Protest by Prof. R.P. Cleveringa following the dismissal of Prof. E.M. Meijers from law school in Holland.

The “Aryanism statement” and its aftermath — the dismissal of Jews from the governmental and public bureaucracies — sent a shock wave through Dutch public affairs and elicited various responses. Some of the responses quickly ebbed but others created a point of departure, from which many people began to consider various actions in resistance to the occupier. One of the most prominent protests was that of R.P. Cleveringa, a professor of law at the University of Leyden, who delivered a lecture to a class, that his Jewish colleague, Meijers, had taught until he was fired. At the end of the protest lecture, he laid a printed copy of his remarks on the lectern, so that the students could take and disseminate it. Cleveringa's lecture, in which he condemned the authorities explicitly, made a tremendous impression on the students. They declared a strike that very day and ferment erupted in other universities. The Germans responded by shutting down several universities and arresting several professors and students. Cleveringa himself spent eight months in detention and was released afterwards.

I stand here before you today at an hour at which you are used to seeing another person before you; your teacher and mine, Mr. Meijers. The reason for this is a letter, received by him this morning directly from the Department of Education, Arts and Sciences, and containing the following:

“Following an order from the State Commissariat for the Occupied Netherlands concerning non-Aryan government personnel and positions of similar status, I inform you that you are relieved of your function as Professor in the State University of Leyden as from today. The State Commissariat has agreed that those concerned will continue to draw their salaries, allowances, etc., for the time being.” I offer you this information in all its barren nakedness and shall not attempt to qualify it further. I fear that the words that I should be able to find, however I chose them, would do little justice to the painful and bitter feelings that it has aroused in my colleagues and myself; and I am convinced also in you and numerous others within, and where they will learn of it, without our frontiers. I therefore believe that an attempt to express our feelings is to be abandoned, also because I feel as if our mutual thoughts and moods hover above us all at this moment, soundless but wholly and precisely recognizable. It is not to express these feelings that I ask your permission to continue; if I had no other purpose than to accentuate our mood I should, I think, know no better method than that of stopping here and leaving you to the icy grip of the terrible silence that would immediately envelop us.

Neither shall I attempt to lead your thoughts toward those responsible for the correspondence whose contents I have reported to you. Their deed characterizes itself conclusively.

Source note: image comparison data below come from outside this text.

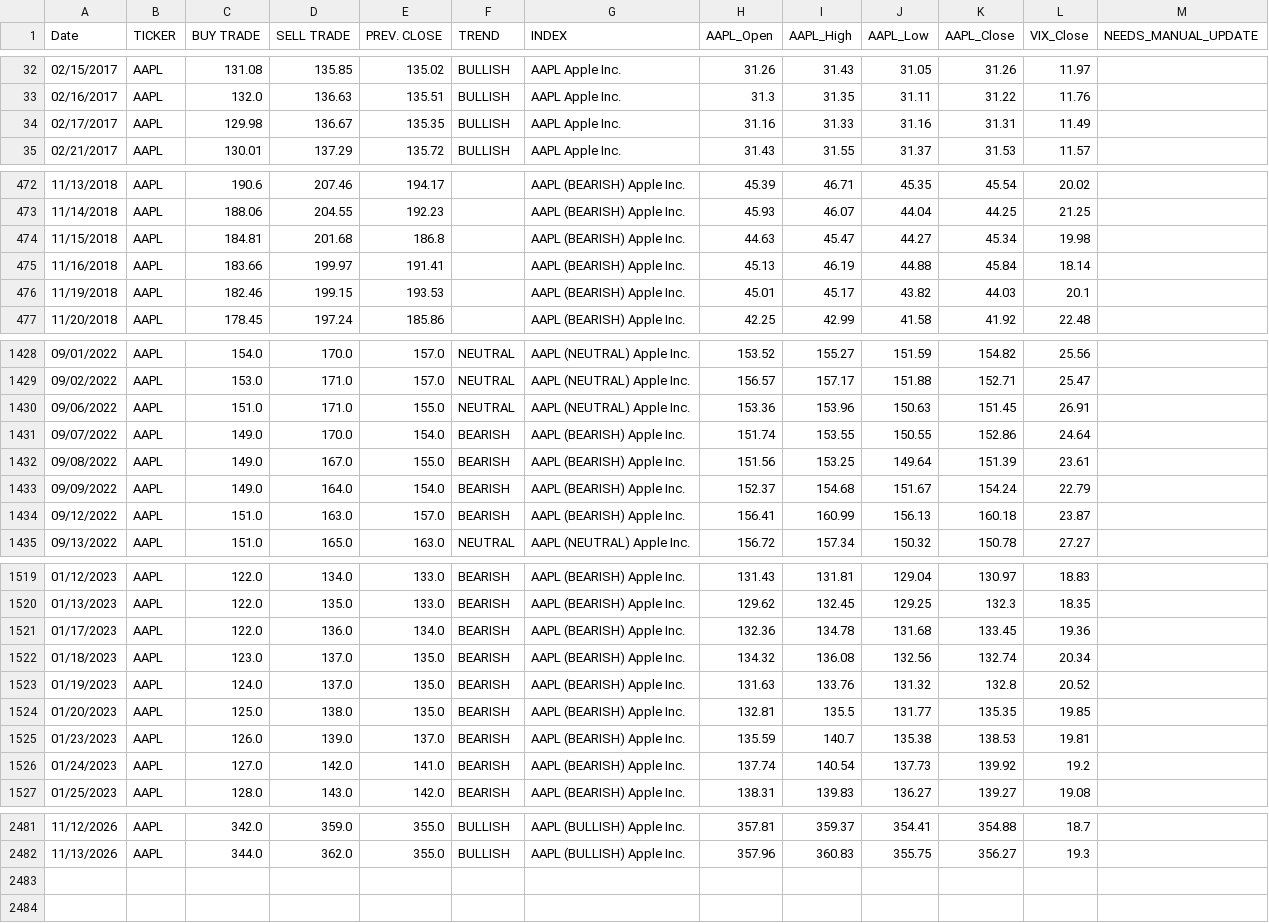
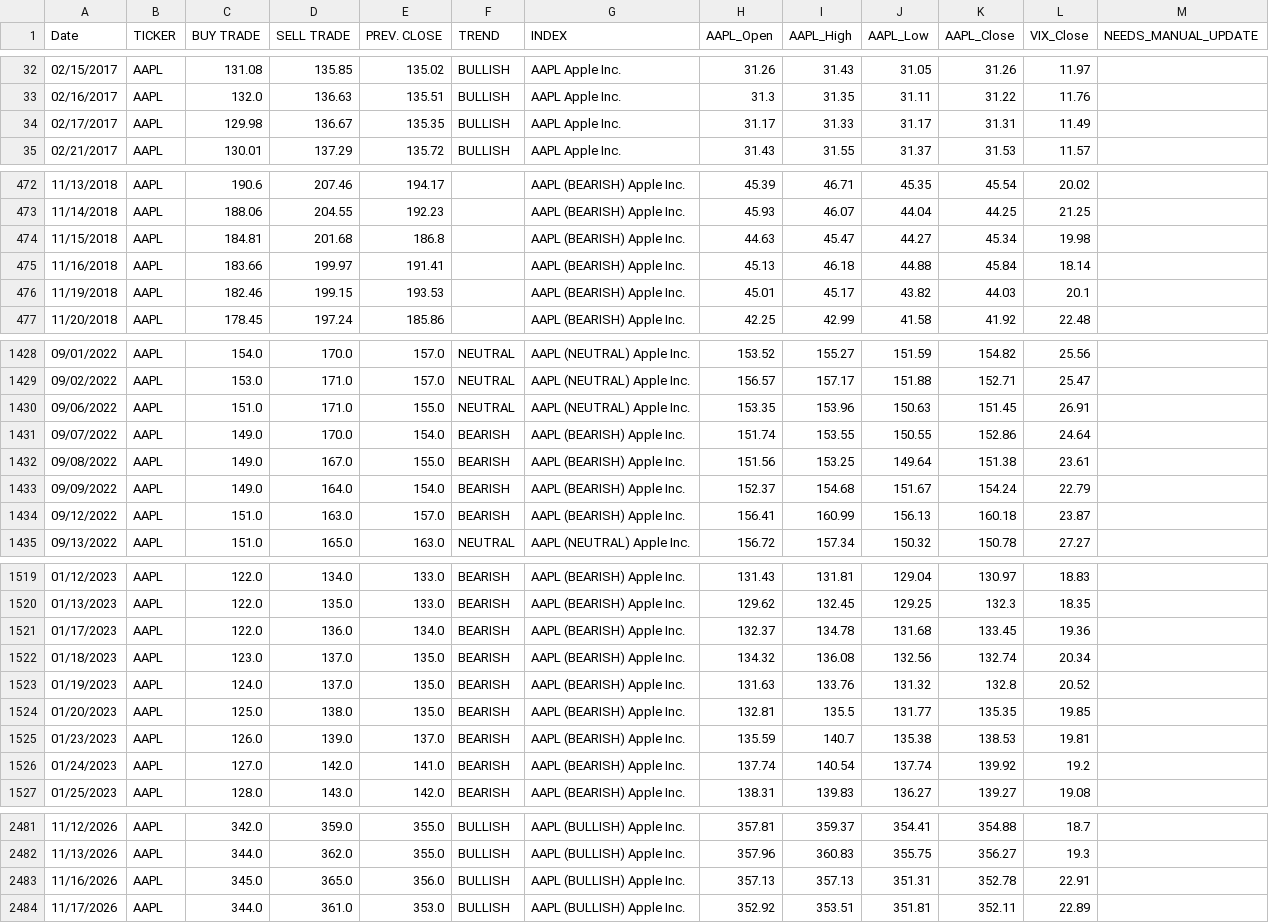
Before and after one commit to dchebows/HE-analysis-pipeline, a CSV file: Risk_Range_Data/04_enriched/AAPL_enriched.csv, drawn as a sheet; only a part is shown, gaps mark what is left out; the diff covers the shown part only.

```diff
--- a/Risk_Range_Data/04_enriched/AAPL_enriched.csv
+++ b/Risk_Range_Data/04_enriched/AAPL_enriched.csv
@@ -33,3 +33,3 @@ Date,TICKER,BUY TRADE,SELL TRADE,PREV. CLOSE,TREND,INDEX,AAPL_Open,AAPL_High,AAP
 02/16/2017,AAPL,132.0,136.63,135.51,BULLISH,AAPL  Apple Inc.,31.3,31.35,31.11,31.22,11.76,
-02/17/2017,AAPL,129.98,136.67,135.35,BULLISH,AAPL  Apple Inc.,31.16,31.33,31.16,31.31,11.49,
+02/17/2017,AAPL,129.98,136.67,135.35,BULLISH,AAPL  Apple Inc.,31.17,31.33,31.17,31.31,11.49,
 02/21/2017,AAPL,130.01,137.29,135.72,BULLISH,AAPL  Apple Inc.,31.43,31.55,31.37,31.53,11.57,
@@ -474,3 +474,3 @@ Date,TICKER,BUY TRADE,SELL TRADE,PREV. CLOSE,TREND,INDEX,AAPL_Open,AAPL_High,AAP
 11/15/2018,AAPL,184.81,201.68,186.8,,AAPL (BEARISH)  Apple Inc.,44.63,45.47,44.27,45.34,19.98,
-11/16/2018,AAPL,183.66,199.97,191.41,,AAPL (BEARISH)  Apple Inc.,45.13,46.19,44.88,45.84,18.14,
+11/16/2018,AAPL,183.66,199.97,191.41,,AAPL (BEARISH)  Apple Inc.,45.13,46.18,44.88,45.84,18.14,
 11/19/2018,AAPL,182.46,199.15,193.53,,AAPL (BEARISH)  Apple Inc.,45.01,45.17,43.82,44.03,20.1,
@@ -1429,5 +1429,5 @@ Date,TICKER,BUY TRADE,SELL TRADE,PREV. CLOSE,TREND,INDEX,AAPL_Open,AAPL_High,AAP
 09/02/2022,AAPL,153.0,171.0,157.0,NEUTRAL,AAPL (NEUTRAL) Apple Inc.,156.57,157.17,151.88,152.71,25.47,
-09/06/2022,AAPL,151.0,171.0,155.0,NEUTRAL,AAPL (NEUTRAL) Apple Inc.,153.36,153.96,150.63,151.45,26.91,
+09/06/2022,AAPL,151.0,171.0,155.0,NEUTRAL,AAPL (NEUTRAL) Apple Inc.,153.35,153.96,150.63,151.45,26.91,
 09/07/2022,AAPL,149.0,170.0,154.0,BEARISH,AAPL (BEARISH) Apple Inc.,151.74,153.55,150.55,152.86,24.64,
-09/08/2022,AAPL,149.0,167.0,155.0,BEARISH,AAPL (BEARISH) Apple Inc.,151.56,153.25,149.64,151.39,23.61,
+09/08/2022,AAPL,149.0,167.0,155.0,BEARISH,AAPL (BEARISH) Apple Inc.,151.56,153.25,149.64,151.38,23.61,
 09/09/2022,AAPL,149.0,164.0,154.0,BEARISH,AAPL (BEARISH) Apple Inc.,152.37,154.68,151.67,154.24,22.79,
@@ -1520,3 +1520,3 @@ Date,TICKER,BUY TRADE,SELL TRADE,PREV. CLOSE,TREND,INDEX,AAPL_Open,AAPL_High,AAP
 01/13/2023,AAPL,122.0,135.0,133.0,BEARISH,AAPL (BEARISH) Apple Inc.,129.62,132.45,129.25,132.3,18.35,
-01/17/2023,AAPL,122.0,136.0,134.0,BEARISH,AAPL (BEARISH) Apple Inc.,132.36,134.78,131.68,133.45,19.36,
+01/17/2023,AAPL,122.0,136.0,134.0,BEARISH,AAPL (BEARISH) Apple Inc.,132.37,134.78,131.68,133.45,19.36,
 01/18/2023,AAPL,123.0,137.0,135.0,BEARISH,AAPL (BEARISH) Apple Inc.,134.32,136.08,132.56,132.74,20.34,
@@ -1525,3 +1525,3 @@ Date,TICKER,BUY TRADE,SELL TRADE,PREV. CLOSE,TREND,INDEX,AAPL_Open,AAPL_High,AAP
 01/23/2023,AAPL,126.0,139.0,137.0,BEARISH,AAPL (BEARISH) Apple Inc.,135.59,140.7,135.38,138.53,19.81,
-01/24/2023,AAPL,127.0,142.0,141.0,BEARISH,AAPL (BEARISH) Apple Inc.,137.74,140.54,137.73,139.92,19.2,
+01/24/2023,AAPL,127.0,142.0,141.0,BEARISH,AAPL (BEARISH) Apple Inc.,137.74,140.54,137.74,139.92,19.2,
 01/25/2023,AAPL,128.0,143.0,142.0,BEARISH,AAPL (BEARISH) Apple Inc.,138.31,139.83,136.27,139.27,19.08,
@@ -2482 +2482,3 @@ Date,TICKER,BUY TRADE,SELL TRADE,PREV. CLOSE,TREND,INDEX,AAPL_Open,AAPL_High,AAP
 11/13/2026,AAPL,344.0,362.0,355.0,BULLISH,AAPL (BULLISH) Apple Inc.,357.96,360.83,355.75,356.27,19.3,
+11/16/2026,AAPL,345.0,365.0,356.0,BULLISH,AAPL (BULLISH) Apple Inc.,357.13,357.13,351.31,352.78,22.91,
+11/17/2026,AAPL,344.0,361.0,353.0,BULLISH,AAPL (BULLISH) Apple Inc.,352.92,353.51,351.81,352.11,22.89,
```
Also changed, not shown: 10 edited cells elsewhere in this file, Risk_Range_Data/04_enriched/BITCOIN_enriched.csv, Risk_Range_Data/04_enriched/COMPQ_enriched.csv, 20 other files.
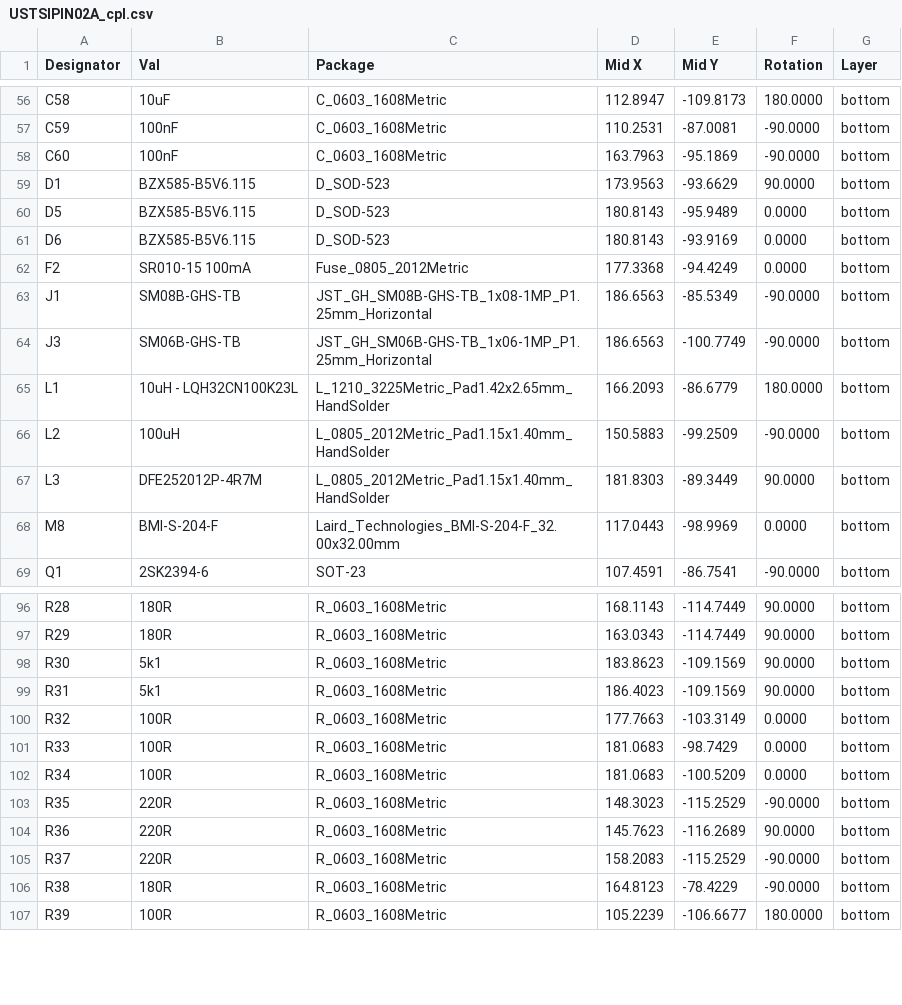
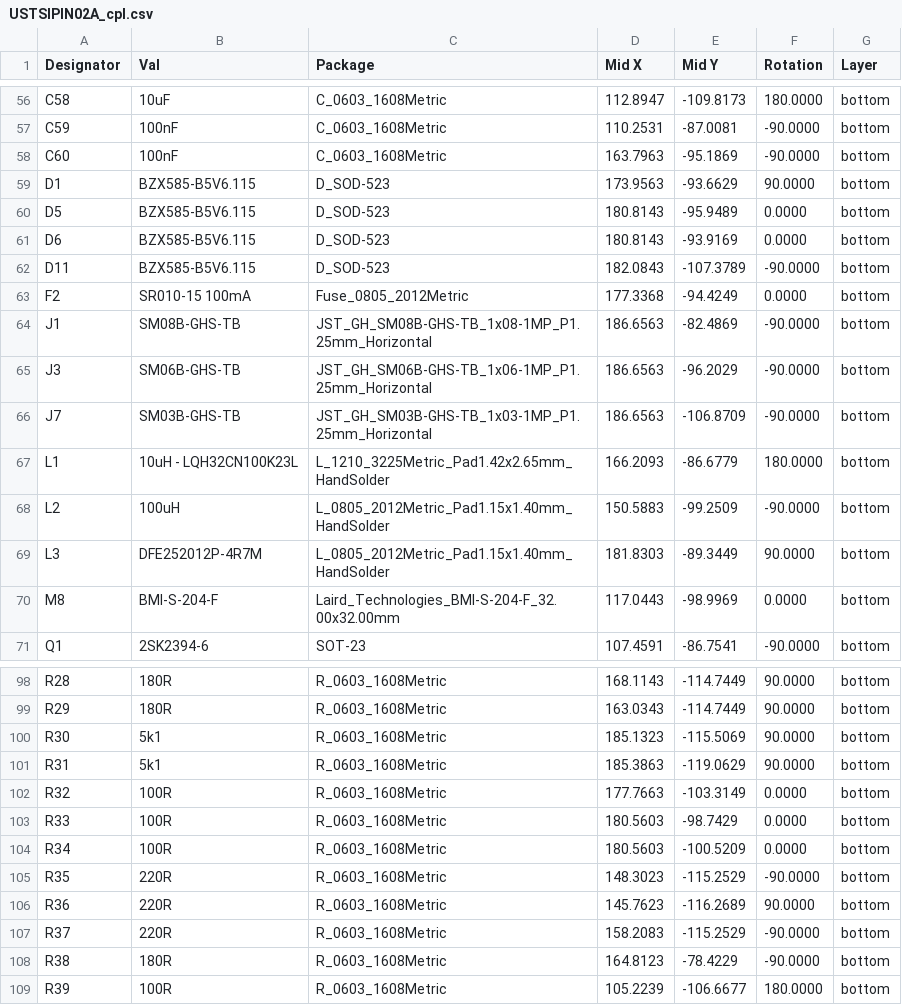
Before and after one commit to ust-modules/USTSIPIN02, a CSV file: hw/cam_profi/PnP/USTSIPIN02A_cpl.csv, drawn as a sheet; only a part is shown, gaps mark what is left out.

```diff
--- a/hw/cam_profi/PnP/USTSIPIN02A_cpl.csv
+++ b/hw/cam_profi/PnP/USTSIPIN02A_cpl.csv
@@ -61,5 +61,7 @@ Designator,Val,Package,Mid X,Mid Y,Rotation,Layer
 "D6","BZX585-B5V6.115","D_SOD-523",180.8143,-93.9169,0.0000,bottom
+"D11","BZX585-B5V6.115","D_SOD-523",182.0843,-107.3789,-90.0000,bottom
 "F2","SR010-15 100mA ","Fuse_0805_2012Metric",177.3368,-94.4249,0.0000,bottom
-"J1","SM08B-GHS-TB","JST_GH_SM08B-GHS-TB_1x08-1MP_P1.25mm_Horizontal",186.6563,-85.5349,-90.0000,bottom
-"J3","SM06B-GHS-TB","JST_GH_SM06B-GHS-TB_1x06-1MP_P1.25mm_Horizontal",186.6563,-100.7749,-90.0000,bottom
+"J1","SM08B-GHS-TB","JST_GH_SM08B-GHS-TB_1x08-1MP_P1.25mm_Horizontal",186.6563,-82.4869,-90.0000,bottom
+"J3","SM06B-GHS-TB","JST_GH_SM06B-GHS-TB_1x06-1MP_P1.25mm_Horizontal",186.6563,-96.2029,-90.0000,bottom
+"J7","SM03B-GHS-TB","JST_GH_SM03B-GHS-TB_1x03-1MP_P1.25mm_Horizontal",186.6563,-106.8709,-90.0000,bottom
 "L1","10uH - LQH32CN100K23L","L_1210_3225Metric_Pad1.42x2.65mm_HandSolder",166.2093,-86.6779,180.0000,bottom
@@ -97,7 +99,7 @@ Designator,Val,Package,Mid X,Mid Y,Rotation,Layer
 "R29","180R","R_0603_1608Metric",163.0343,-114.7449,90.0000,bottom
-"R30","5k1","R_0603_1608Metric",183.8623,-109.1569,90.0000,bottom
-"R31","5k1","R_0603_1608Metric",186.4023,-109.1569,90.0000,bottom
+"R30","5k1","R_0603_1608Metric",185.1323,-115.5069,90.0000,bottom
+"R31","5k1","R_0603_1608Metric",185.3863,-119.0629,90.0000,bottom
 "R32","100R","R_0603_1608Metric",177.7663,-103.3149,0.0000,bottom
-"R33","100R","R_0603_1608Metric",181.0683,-98.7429,0.0000,bottom
-"R34","100R","R_0603_1608Metric",181.0683,-100.5209,0.0000,bottom
+"R33","100R","R_0603_1608Metric",180.5603,-98.7429,0.0000,bottom
+"R34","100R","R_0603_1608Metric",180.5603,-100.5209,0.0000,bottom
 "R35","220R","R_0603_1608Metric",148.3023,-115.2529,-90.0000,bottom
```
Also changed, not shown: hw/cam_profi/USTSIPIN02A-both_pos.csv, 33 other files.
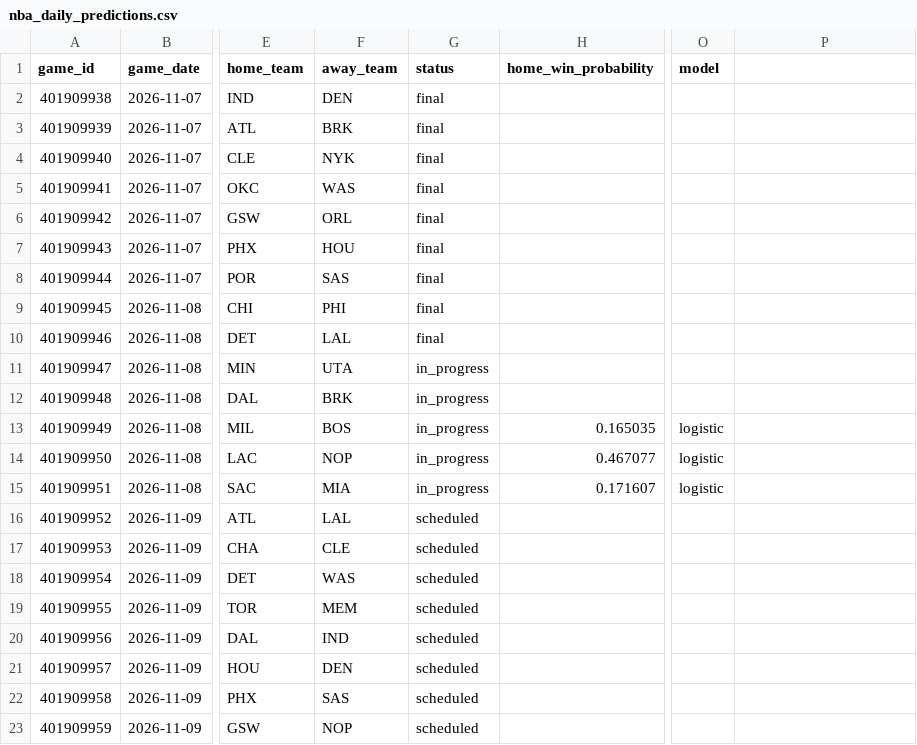
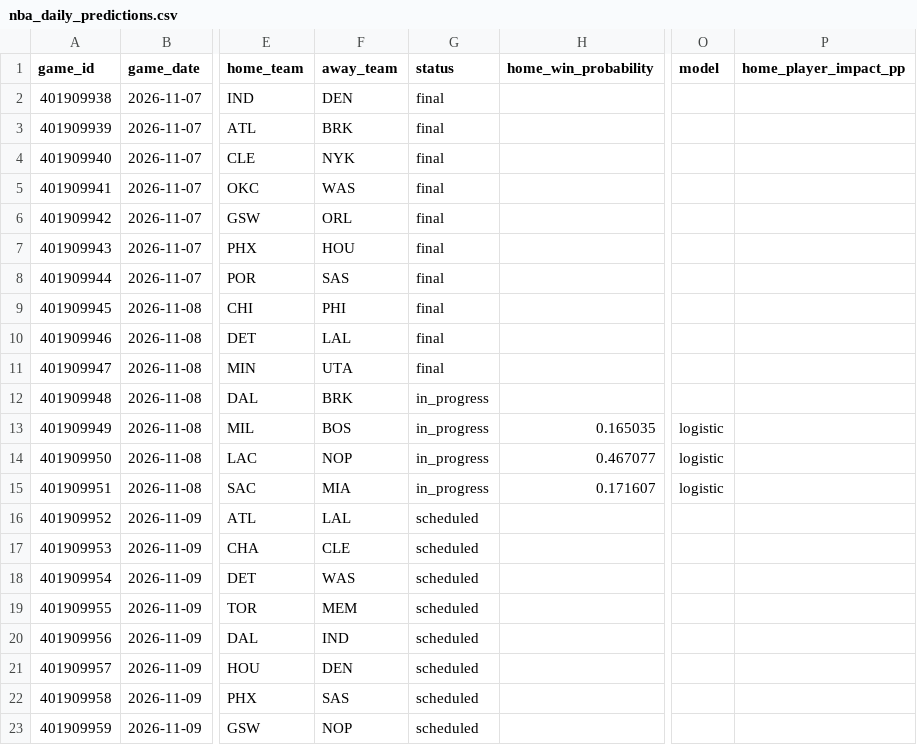
Before and after one commit to brianbzeng/nbamodel, a CSV file: data/raw/nba_daily_predictions.csv, drawn as a sheet; only a part is shown, gaps mark what is left out; the diff names each change by its address in the sheet, - before the commit and + after, or states it on an @@ line.

```diff
--- a/data/raw/nba_daily_predictions.csv
+++ b/data/raw/nba_daily_predictions.csv
-P1: (empty)
+P1: home_player_impact_pp
-G11 (status): in_progress
+G11 (status): final
```
Also changed, not shown: data/raw/nba_game_updates.csv, 1 other file.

The only thing that I desire at the moment is to leave them out of sight and beneath us, and to direct your attention to the height, the shining example offered by the figure of he for whom we are here gathered. [...]

It is this Dutchman, this noble and true son of our folk, this man, this father to students, this scholar, that the foreigner who now dominates us "relieves of his function"! I told you that I would not speak of my feelings: I will keep my word even though they threaten to burst like boiling lava through all the cracks which I feel at moments could open under the pressure in my head and heart. But within the Faculty, that according to its principles is dedicated to the practice of justice, this comment may nevertheless not be omitted. In agreement with the traditions of the Netherlands the written constitution declares that every Dutchman is eligible for appointment to every office and to every dignity and every function and places him independent of his religion in the enjoyment of the same civic and civil rights. According to Article 43 of the Rules of Land Warfare the occupying force is obliged to honor the laws of the country "sauf empechement absolu." We cannot otherwise see than that not the slightest hindrance exists for the occupying force to leave Meijers where he was. This implies that the thrusting of him from his position in the manner of which I have informed you, and similar measures affecting others (among them the first who comes to mind is our friend and colleague David) can only be felt by us as injustice.

Source: Joods Historisch Museum Amsterdam, Documents on the Persecution of Dutch Jewry 1940-1943, Amsterdam, 1969, pp. 149-151.

Source: Yad Vashem